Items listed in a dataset
+ + + + + + +

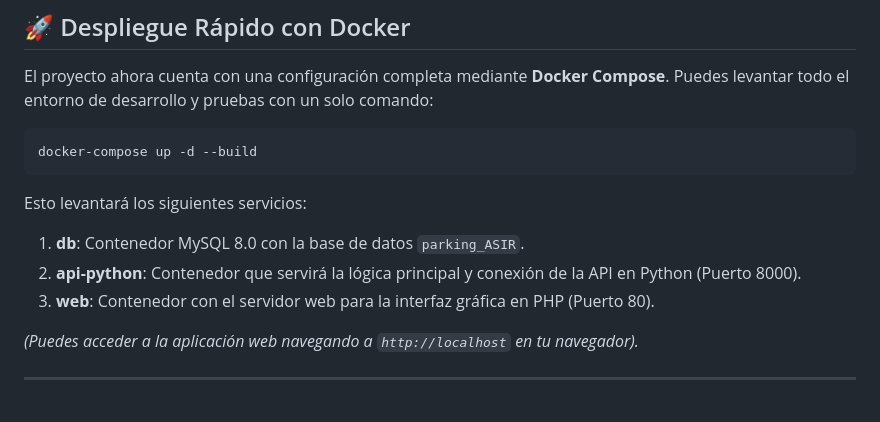
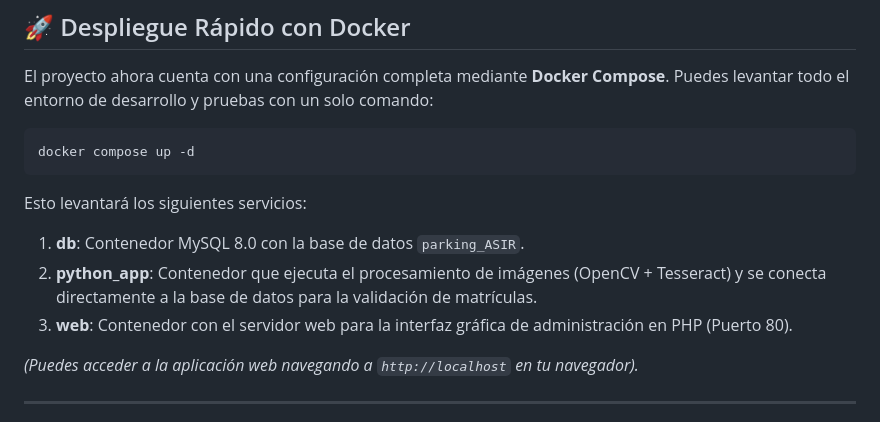
Before and after one commit to Hector20062006/Proyecto-Final-ASIR, a Markdown page: README.md, the part around the change. GitHub-like rendering.

Commit message:
docs: update main README docker commands and add technical documentation for the parking application module

````diff
--- a/README.md
+++ b/README.md
@@ -33,13 +33,13 @@ En el desarrollo y conceptualización de este proyecto de ASIR se han tocado las
 El proyecto ahora cuenta con una configuración completa mediante **Docker Compose**. Puedes levantar todo el entorno de desarrollo y pruebas con un solo comando:
 
 ```bash
-docker-compose up -d --build
+docker compose up -d
 ```
 
 Esto levantará los siguientes servicios:
 1. **db**: Contenedor MySQL 8.0 con la base de datos `parking_ASIR`.
-2. **api-python**: Contenedor que servirá la lógica principal y conexión de la API en Python (Puerto 8000).
-3. **web**: Contenedor con el servidor web para la interfaz gráfica en PHP (Puerto 80).
+2. **python_app**: Contenedor que ejecuta el procesamiento de imágenes (OpenCV + Tesseract) y se conecta directamente a la base de datos para la validación de matrículas.
+3. **web**: Contenedor con el servidor web para la interfaz gráfica de administración en PHP (Puerto 80).
 
 *(Puedes acceder a la aplicación web navegando a `http://localhost` en tu navegador).*
 
````
Also changed, not shown: aplicacion-parking/README.MD (+3 -3 lines).
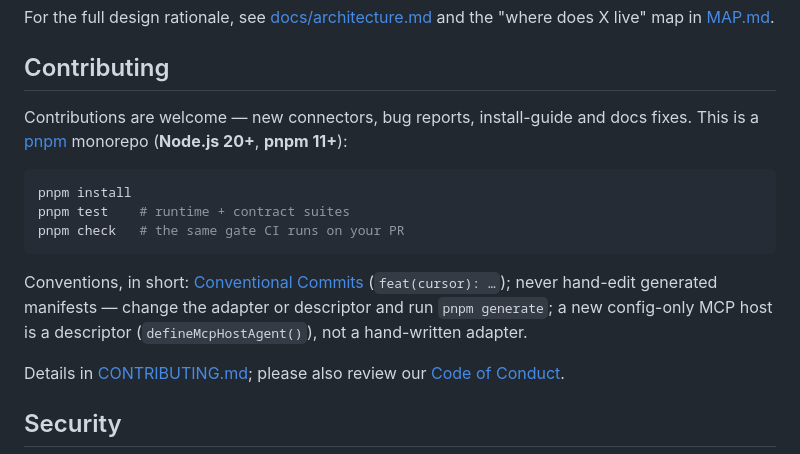
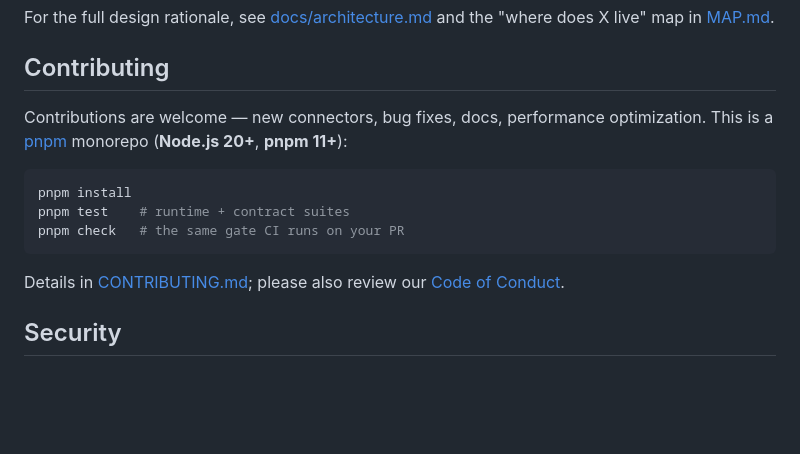
Before and after one commit to aristoapp/membase, a Markdown page: README.md, the part around the change. Drawn GitHub-style; blank space fills up the shorter version.

Commit message:
docs: shorten Contributing to setup + gate + links
Co-Authored-By: Claude Fable 5 <noreply@anthropic.com>

````diff
--- a/README.md
+++ b/README.md
@@ -240,8 +240,8 @@ and the "where does X live" map in [MAP.md](MAP.md).
 
 ## Contributing
 
-Contributions are welcome — new connectors, bug reports, install-guide and
-docs fixes. This is a [pnpm](https://pnpm.io) monorepo (**Node.js 20+**,
+Contributions are welcome — new connectors, bug fixes, docs, performance
+optimization. This is a [pnpm](https://pnpm.io) monorepo (**Node.js 20+**,
 **pnpm 11+**):
 
 ```bash
@@ -249,11 +249,6 @@ pnpm install
 pnpm test    # runtime + contract suites
 pnpm check   # the same gate CI runs on your PR
 ```
-
-Conventions, in short: [Conventional Commits](https://www.conventionalcommits.org/)
-(`feat(cursor): …`); never hand-edit generated manifests — change the adapter
-or descriptor and run `pnpm generate`; a new config-only MCP host is a
-descriptor (`defineMcpHostAgent()`), not a hand-written adapter.
 
 Details in [CONTRIBUTING.md](CONTRIBUTING.md); please also review our
 [Code of Conduct](CODE_OF_CONDUCT.md).
````
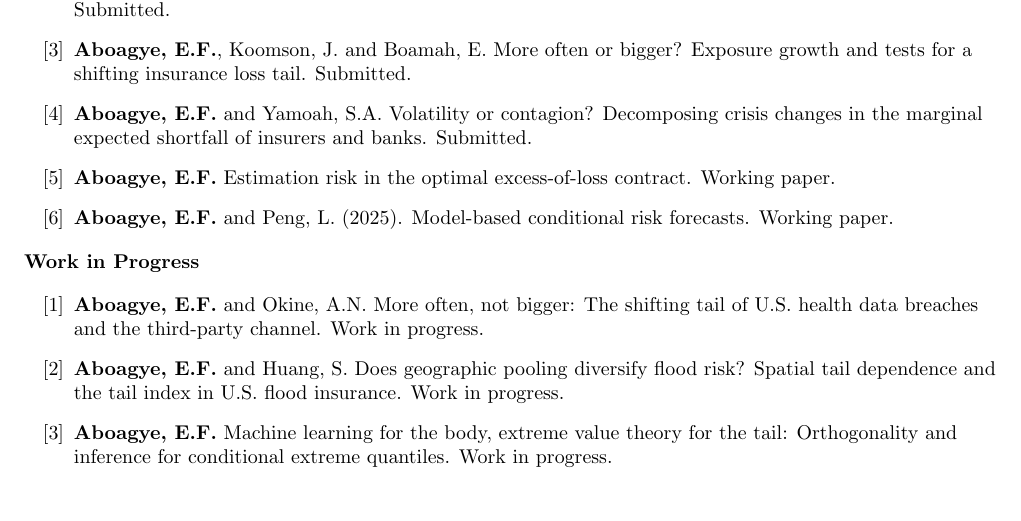
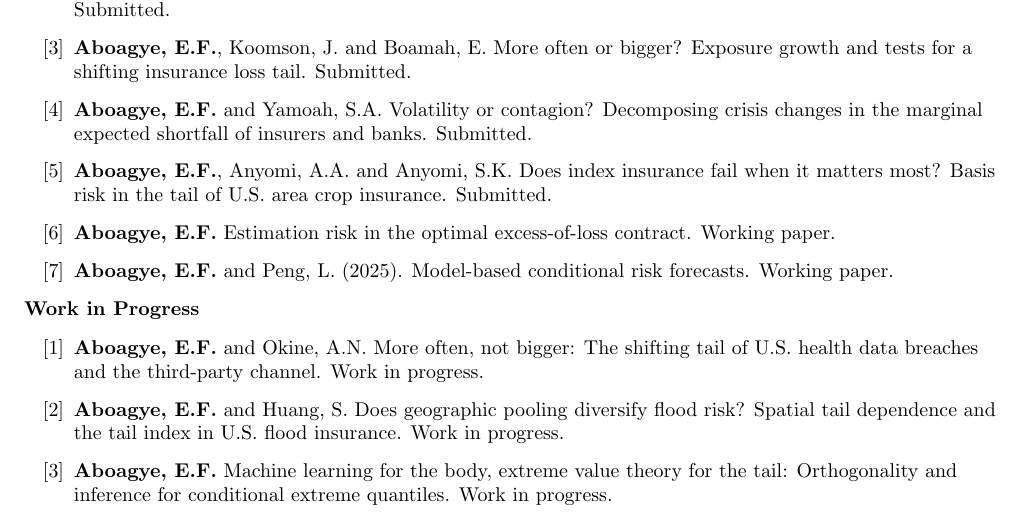
Before and after one commit to aboagyernest/aboagyernest.github.io, a LaTeX CV (cv-source/Curriculum_Vitae.tex): part of page 2 of 4, cut so that both start at the same text. Compiled offline with pdfLaTeX.

Commit message:
Build CV PDF from website data

```diff
--- a/cv-source/Curriculum_Vitae.tex
+++ b/cv-source/Curriculum_Vitae.tex
@@ -107,6 +107,7 @@ Associate of the Society of Actuaries (A.S.A.), Society of Actuaries & 2020\\
   \item \textbf{Aboagye, E.F.} Claim counts, claim sizes and excess-of-loss pricing under a common event shock. Submitted.
   \item \textbf{Aboagye, E.F.}, Koomson, J. and Boamah, E. More often or bigger? Exposure growth and tests for a shifting insurance loss tail. Submitted.
   \item \textbf{Aboagye, E.F.} and Yamoah, S.A. Volatility or contagion? Decomposing crisis changes in the marginal expected shortfall of insurers and banks. Submitted.
+  \item \textbf{Aboagye, E.F.}, Anyomi, A.A. and Anyomi, S.K. Does index insurance fail when it matters most? Basis risk in the tail of U.S. area crop insurance. Submitted.
   \item \textbf{Aboagye, E.F.} Estimation risk in the optimal excess-of-loss contract. Working paper.
   \item \textbf{Aboagye, E.F.} and Peng, L. (2025). Model-based conditional risk forecasts. Working paper.
 \end{enumerate}
```
Also changed, not shown: files/Curriculum_Vitae.pdf.
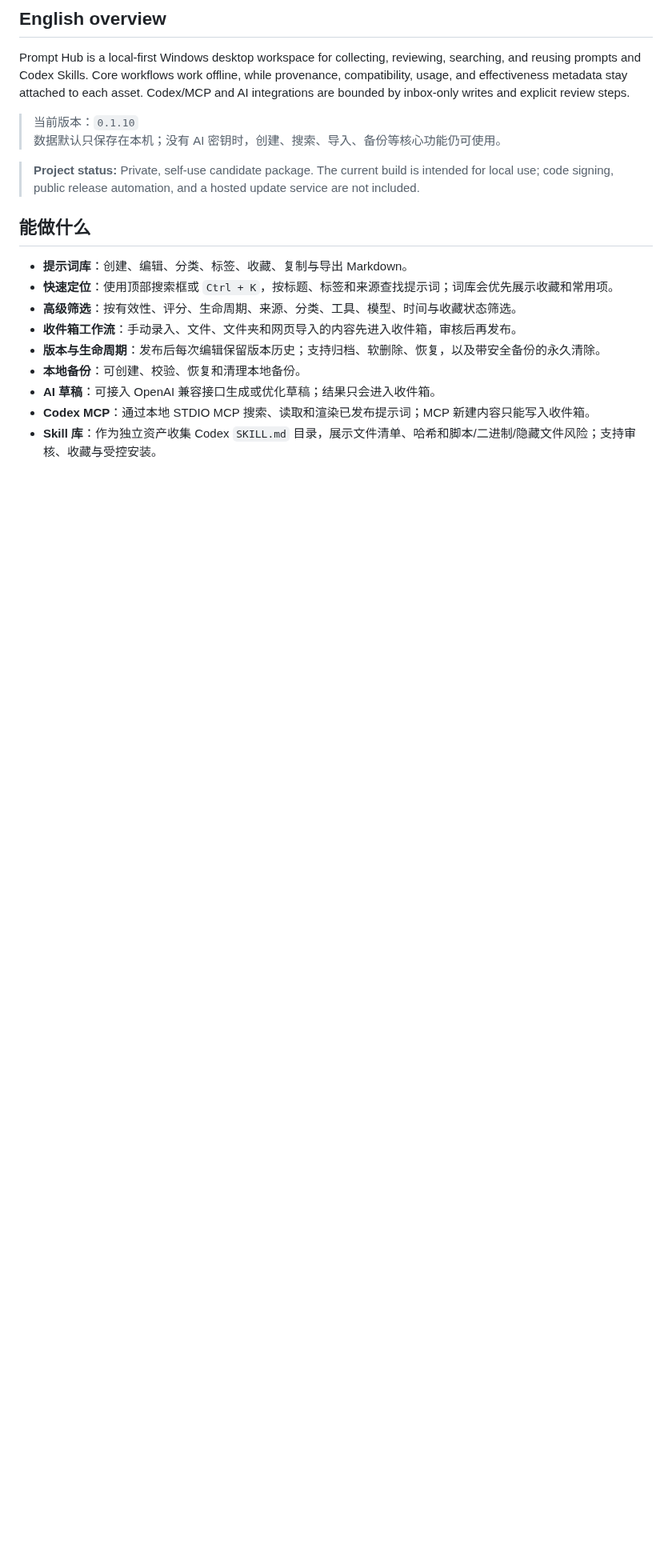
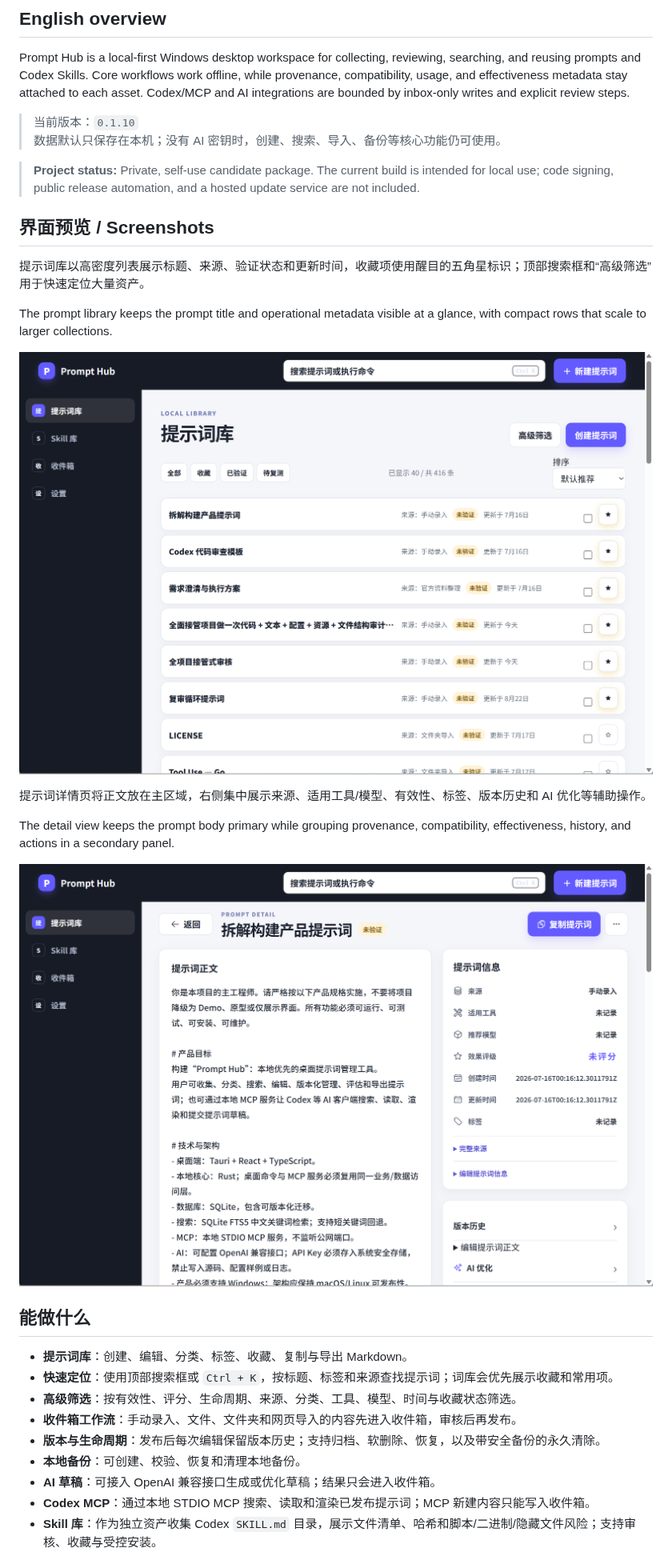
Before and after one commit to Caser-86/prompt-hub, a Markdown page: README.md, the part around the change. Shown at 80% size. GitHub-like rendering; pictures changed too: docs/screenshots/prompt-detail.png (added), docs/screenshots/prompt-library.png (added); blank space fills up the shorter version.

Commit message:
docs: add product screenshots to readme

```diff
--- a/README.md
+++ b/README.md
@@ -10,6 +10,20 @@ Prompt Hub is a local-first Windows desktop workspace for collecting, reviewing,
 > 数据默认只保存在本机；没有 AI 密钥时，创建、搜索、导入、备份等核心功能仍可使用。
 
 > **Project status:** Private, self-use candidate package. The current build is intended for local use; code signing, public release automation, and a hosted update service are not included.
+
+## 界面预览 / Screenshots
+
+提示词库以高密度列表展示标题、来源、验证状态和更新时间，收藏项使用醒目的五角星标识；顶部搜索框和“高级筛选”用于快速定位大量资产。
+
+The prompt library keeps the prompt title and operational metadata visible at a glance, with compact rows that scale to larger collections.
+
+![提示词库 / Prompt library](docs/screenshots/prompt-library.png)
+
+提示词详情页将正文放在主区域，右侧集中展示来源、适用工具/模型、有效性、标签、版本历史和 AI 优化等辅助操作。
+
+The detail view keeps the prompt body primary while grouping provenance, compatibility, effectiveness, history, and actions in a secondary panel.
+
+![提示词详情 / Prompt detail](docs/screenshots/prompt-detail.png)
 
 ## 能做什么
 
```
Also changed, not shown: docs/README.md (+5 -0 lines).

+ + + + + + +

EXERCISE OBJECTIVE
Check each line above for the word "Contenedor" and copy the ones that have it.

SOLUTION
 1. **db**: Contenedor MySQL 8.0 con la base de datos `parking_ASIR`.
-2. **api-python**: Contenedor que servirá la lógica principal y conexión de la API en Python (Puerto 8000).
-3. **web**: Contenedor con el servidor web para la interfaz gráfica en PHP (Puerto 80).
+2. **python_app**: Contenedor que ejecuta el procesamiento de imágenes (OpenCV + Tesseract) y se conecta directamente a la base de datos para la validación de matrículas.
+3. **web**: Contenedor con el servidor web para la interfaz gráfica de administración en PHP (Puerto 80).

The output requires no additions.